--- START ---

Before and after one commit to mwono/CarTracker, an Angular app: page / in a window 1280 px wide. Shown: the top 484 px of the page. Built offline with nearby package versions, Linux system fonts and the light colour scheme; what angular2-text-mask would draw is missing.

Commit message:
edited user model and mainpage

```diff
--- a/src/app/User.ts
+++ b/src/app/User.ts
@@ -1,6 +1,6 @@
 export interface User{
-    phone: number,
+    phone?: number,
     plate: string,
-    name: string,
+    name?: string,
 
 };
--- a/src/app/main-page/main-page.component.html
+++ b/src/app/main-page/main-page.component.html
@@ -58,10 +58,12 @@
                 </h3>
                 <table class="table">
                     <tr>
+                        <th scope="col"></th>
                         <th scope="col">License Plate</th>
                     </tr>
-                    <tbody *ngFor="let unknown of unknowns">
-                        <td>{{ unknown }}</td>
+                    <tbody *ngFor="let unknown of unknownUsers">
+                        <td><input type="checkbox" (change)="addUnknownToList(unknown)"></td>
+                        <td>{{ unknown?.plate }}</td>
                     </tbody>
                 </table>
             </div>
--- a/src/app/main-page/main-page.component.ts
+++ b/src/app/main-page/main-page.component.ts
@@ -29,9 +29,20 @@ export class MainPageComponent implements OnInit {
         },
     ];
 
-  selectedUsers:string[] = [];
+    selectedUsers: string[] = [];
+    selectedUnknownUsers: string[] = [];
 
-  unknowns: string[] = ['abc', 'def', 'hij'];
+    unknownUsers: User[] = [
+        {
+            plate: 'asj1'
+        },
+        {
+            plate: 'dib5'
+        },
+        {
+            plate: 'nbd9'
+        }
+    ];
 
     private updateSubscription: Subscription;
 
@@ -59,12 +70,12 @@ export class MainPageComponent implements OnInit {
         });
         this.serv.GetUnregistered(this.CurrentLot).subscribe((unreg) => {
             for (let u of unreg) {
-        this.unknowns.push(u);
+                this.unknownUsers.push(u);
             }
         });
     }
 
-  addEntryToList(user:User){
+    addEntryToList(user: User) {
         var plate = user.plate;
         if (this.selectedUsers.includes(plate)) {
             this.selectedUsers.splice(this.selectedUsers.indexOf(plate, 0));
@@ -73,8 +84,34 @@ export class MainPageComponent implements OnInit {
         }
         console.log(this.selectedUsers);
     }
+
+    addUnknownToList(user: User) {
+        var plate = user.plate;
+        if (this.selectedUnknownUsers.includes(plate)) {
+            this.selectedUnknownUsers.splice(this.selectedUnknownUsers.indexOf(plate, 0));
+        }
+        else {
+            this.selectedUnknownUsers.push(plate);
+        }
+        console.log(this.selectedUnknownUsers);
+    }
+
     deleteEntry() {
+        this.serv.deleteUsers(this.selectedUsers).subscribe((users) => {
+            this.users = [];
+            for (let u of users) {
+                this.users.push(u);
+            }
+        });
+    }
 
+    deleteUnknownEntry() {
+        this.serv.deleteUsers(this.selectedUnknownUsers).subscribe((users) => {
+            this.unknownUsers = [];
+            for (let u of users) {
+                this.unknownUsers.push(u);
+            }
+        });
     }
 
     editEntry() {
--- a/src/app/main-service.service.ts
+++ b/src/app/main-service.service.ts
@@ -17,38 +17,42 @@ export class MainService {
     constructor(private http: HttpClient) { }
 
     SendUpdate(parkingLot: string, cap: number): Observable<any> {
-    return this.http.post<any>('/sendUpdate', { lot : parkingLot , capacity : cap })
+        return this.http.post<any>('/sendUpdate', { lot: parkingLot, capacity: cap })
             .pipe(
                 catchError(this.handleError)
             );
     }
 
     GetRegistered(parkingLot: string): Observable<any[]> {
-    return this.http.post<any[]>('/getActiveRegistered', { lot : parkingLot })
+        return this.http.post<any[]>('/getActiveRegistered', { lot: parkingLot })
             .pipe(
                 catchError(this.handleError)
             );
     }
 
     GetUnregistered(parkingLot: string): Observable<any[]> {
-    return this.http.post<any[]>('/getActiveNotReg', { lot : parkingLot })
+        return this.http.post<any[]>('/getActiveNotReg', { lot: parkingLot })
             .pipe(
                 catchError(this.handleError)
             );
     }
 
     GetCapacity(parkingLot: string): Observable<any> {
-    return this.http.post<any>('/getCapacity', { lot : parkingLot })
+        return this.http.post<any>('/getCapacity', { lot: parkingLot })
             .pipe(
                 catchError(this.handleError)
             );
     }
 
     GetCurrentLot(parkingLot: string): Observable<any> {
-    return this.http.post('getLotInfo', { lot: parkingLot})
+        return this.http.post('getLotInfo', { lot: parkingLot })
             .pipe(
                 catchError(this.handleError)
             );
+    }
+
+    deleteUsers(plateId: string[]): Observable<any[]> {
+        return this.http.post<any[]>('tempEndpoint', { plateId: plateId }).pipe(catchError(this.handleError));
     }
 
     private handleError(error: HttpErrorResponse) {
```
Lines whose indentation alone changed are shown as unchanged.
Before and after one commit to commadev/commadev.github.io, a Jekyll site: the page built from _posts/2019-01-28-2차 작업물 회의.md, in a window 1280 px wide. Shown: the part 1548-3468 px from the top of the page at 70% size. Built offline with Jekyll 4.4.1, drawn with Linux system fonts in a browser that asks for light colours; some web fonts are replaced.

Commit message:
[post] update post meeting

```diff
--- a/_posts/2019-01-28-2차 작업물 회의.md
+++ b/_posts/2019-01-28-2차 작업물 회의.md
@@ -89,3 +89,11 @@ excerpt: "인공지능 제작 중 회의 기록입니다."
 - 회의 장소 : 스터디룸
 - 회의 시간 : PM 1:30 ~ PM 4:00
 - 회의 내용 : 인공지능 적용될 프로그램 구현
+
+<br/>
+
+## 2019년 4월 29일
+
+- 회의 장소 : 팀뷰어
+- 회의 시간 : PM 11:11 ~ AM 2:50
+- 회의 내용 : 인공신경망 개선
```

--- END ---

EXERCISE:
Copy out the entries above without altering a single character.

SOLUTION:
Before and after one commit to mwono/CarTracker, an Angular app: page / in a window 1280 px wide. Shown: the top 484 px of the page. Built offline with nearby package versions, Linux system fonts and the light colour scheme; what angular2-text-mask would draw is missing.

Commit message:
edited user model and mainpage

```diff
--- a/src/app/User.ts
+++ b/src/app/User.ts
@@ -1,6 +1,6 @@
 export interface User{
-    phone: number,
+    phone?: number,
     plate: string,
-    name: string,
+    name?: string,
 
 };
--- a/src/app/main-page/main-page.component.html
+++ b/src/app/main-page/main-page.component.html
@@ -58,10 +58,12 @@
                 </h3>
                 <table class="table">
                     <tr>
+                        <th scope="col"></th>
                         <th scope="col">License Plate</th>
                     </tr>
-                    <tbody *ngFor="let unknown of unknowns">
-                        <td>{{ unknown }}</td>
+                    <tbody *ngFor="let unknown of unknownUsers">
+                        <td><input type="checkbox" (change)="addUnknownToList(unknown)"></td>
+                        <td>{{ unknown?.plate }}</td>
                     </tbody>
                 </table>
             </div>
--- a/src/app/main-page/main-page.component.ts
+++ b/src/app/main-page/main-page.component.ts
@@ -29,9 +29,20 @@ export class MainPageComponent implements OnInit {
         },
     ];
 
-  selectedUsers:string[] = [];
+    selectedUsers: string[] = [];
+    selectedUnknownUsers: string[] = [];
 
-  unknowns: string[] = ['abc', 'def', 'hij'];
+    unknownUsers: User[] = [
+        {
+            plate: 'asj1'
+        },
+        {
+            plate: 'dib5'
+        },
+        {
+            plate: 'nbd9'
+        }
+    ];
 
     private updateSubscription: Subscription;
 
@@ -59,12 +70,12 @@ export class MainPageComponent implements OnInit {
         });
         this.serv.GetUnregistered(this.CurrentLot).subscribe((unreg) => {
             for (let u of unreg) {
-        this.unknowns.push(u);
+                this.unknownUsers.push(u);
             }
         });
     }
 
-  addEntryToList(user:User){
+    addEntryToList(user: User) {
         var plate = user.plate;
         if (this.selectedUsers.includes(plate)) {
             this.selectedUsers.splice(this.selectedUsers.indexOf(plate, 0));
@@ -73,8 +84,34 @@ export class MainPageComponent implements OnInit {
         }
         console.log(this.selectedUsers);
     }
+
+    addUnknownToList(user: User) {
+        var plate = user.plate;
+        if (this.selectedUnknownUsers.includes(plate)) {
+            this.selectedUnknownUsers.splice(this.selectedUnknownUsers.indexOf(plate, 0));
+        }
+        else {
+            this.selectedUnknownUsers.push(plate);
+        }
+        console.log(this.selectedUnknownUsers);
+    }
+
     deleteEntry() {
+        this.serv.deleteUsers(this.selectedUsers).subscribe((users) => {
+            this.users = [];
+            for (let u of users) {
+                this.users.push(u);
+            }
+        });
+    }
 
+    deleteUnknownEntry() {
+        this.serv.deleteUsers(this.selectedUnknownUsers).subscribe((users) => {
+            this.unknownUsers = [];
+            for (let u of users) {
+                this.unknownUsers.push(u);
+            }
+        });
     }
 
     editEntry() {
--- a/src/app/main-service.service.ts
+++ b/src/app/main-service.service.ts
@@ -17,38 +17,42 @@ export class MainService {
     constructor(private http: HttpClient) { }
 
     SendUpdate(parkingLot: string, cap: number): Observable<any> {
-    return this.http.post<any>('/sendUpdate', { lot : parkingLot , capacity : cap })
+        return this.http.post<any>('/sendUpdate', { lot: parkingLot, capacity: cap })
             .pipe(
                 catchError(this.handleError)
             );
     }
 
     GetRegistered(parkingLot: string): Observable<any[]> {
-    return this.http.post<any[]>('/getActiveRegistered', { lot : parkingLot })
+        return this.http.post<any[]>('/getActiveRegistered', { lot: parkingLot })
             .pipe(
                 catchError(this.handleError)
             );
     }
 
     GetUnregistered(parkingLot: string): Observable<any[]> {
-    return this.http.post<any[]>('/getActiveNotReg', { lot : parkingLot })
+        return this.http.post<any[]>('/getActiveNotReg', { lot: parkingLot })
             .pipe(
                 catchError(this.handleError)
             );
     }
 
     GetCapacity(parkingLot: string): Observable<any> {
-    return this.http.post<any>('/getCapacity', { lot : parkingLot })
+        return this.http.post<any>('/getCapacity', { lot: parkingLot })
             .pipe(
                 catchError(this.handleError)
             );
     }
 
     GetCurrentLot(parkingLot: string): Observable<any> {
-    return this.http.post('getLotInfo', { lot: parkingLot})
+        return this.http.post('getLotInfo', { lot: parkingLot })
             .pipe(
                 catchError(this.handleError)
             );
+    }
+
+    deleteUsers(plateId: string[]): Observable<any[]> {
+        return this.http.post<any[]>('tempEndpoint', { plateId: plateId }).pipe(catchError(this.handleError));
     }
 
     private handleError(error: HttpErrorResponse) {
```
Lines whose indentation alone changed are shown as unchanged.
Before and after one commit to commadev/commadev.github.io, a Jekyll site: the page built from _posts/2019-01-28-2차 작업물 회의.md, in a window 1280 px wide. Shown: the part 1548-3468 px from the top of the page at 70% size. Built offline with Jekyll 4.4.1, drawn with Linux system fonts in a browser that asks for light colours; some web fonts are replaced.

Commit message:
[post] update post meeting

```diff
--- a/_posts/2019-01-28-2차 작업물 회의.md
+++ b/_posts/2019-01-28-2차 작업물 회의.md
@@ -89,3 +89,11 @@ excerpt: "인공지능 제작 중 회의 기록입니다."
 - 회의 장소 : 스터디룸
 - 회의 시간 : PM 1:30 ~ PM 4:00
 - 회의 내용 : 인공지능 적용될 프로그램 구현
+
+<br/>
+
+## 2019년 4월 29일
+
+- 회의 장소 : 팀뷰어
+- 회의 시간 : PM 11:11 ~ AM 2:50
+- 회의 내용 : 인공신경망 개선
```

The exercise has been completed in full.